Exercise brief:
An exact copy of the records below is needed, with every picture left out.

======

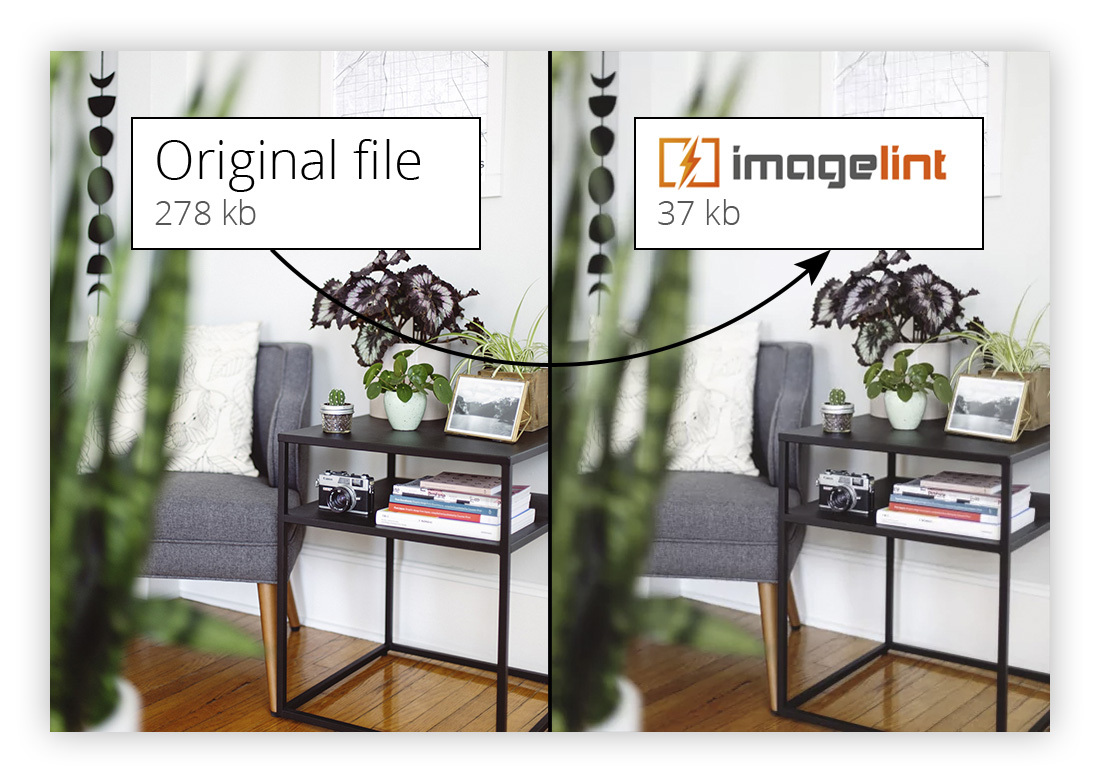
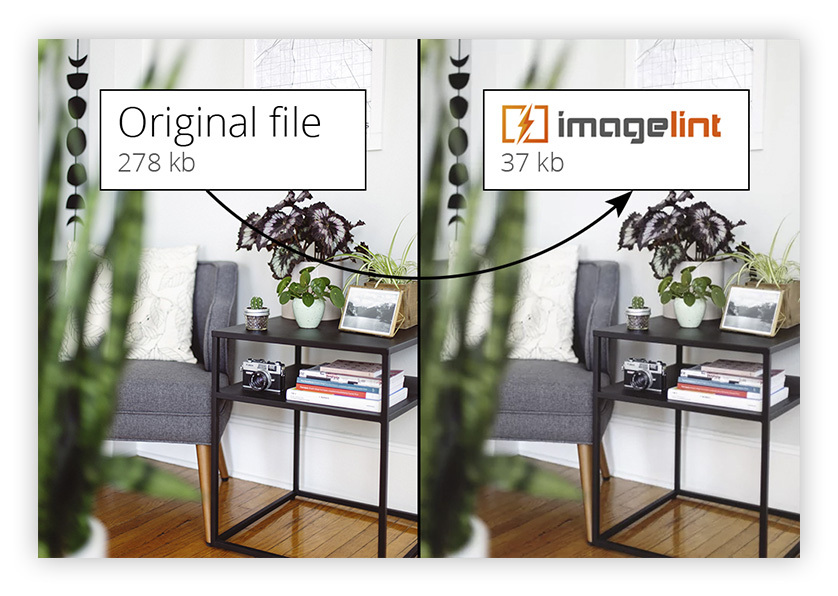
Update preview image

diff --git a/README.MD b/README.MD
@@ -18,7 +18,7 @@
 The following [unsplash image](https://unsplash.com/photos/tGG_Y-lew_Y) was resized to a width of 500px and then optimized with imagelint.
 
 <p align="center">
-<img src="https://raw.githubusercontent.com/imagelint/imagelint/master/.github/img/github-graphic-shadow.jpg" alt="Comparing two images, one is optimized with imagelint and is only 13% of the size of the unoptimized one" width="1100" height="782">
+<img src="https://raw.githubusercontent.com/imagelint/imagelint/master/.github/img/github-graphic-shadow.jpg" alt="Comparing two images, one is optimized with imagelint and is only 13% of the size of the unoptimized one" width="838">
 </p>
 
 ## Installation instructions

======

Output:
Update preview image

diff --git a/README.MD b/README.MD
@@ -18,7 +18,7 @@
 The following [unsplash image](https://unsplash.com/photos/tGG_Y-lew_Y) was resized to a width of 500px and then optimized with imagelint.
 
 <p align="center">
-<img src="https://raw.githubusercontent.com/imagelint/imagelint/master/.github/img/github-graphic-shadow.jpg" alt="Comparing two images, one is optimized with imagelint and is only 13% of the size of the unoptimized one" width="1100" height="782">
+<img src="https://raw.githubusercontent.com/imagelint/imagelint/master/.github/img/github-graphic-shadow.jpg" alt="Comparing two images, one is optimized with imagelint and is only 13% of the size of the unoptimized one" width="838">
 </p>
 
 ## Installation instructions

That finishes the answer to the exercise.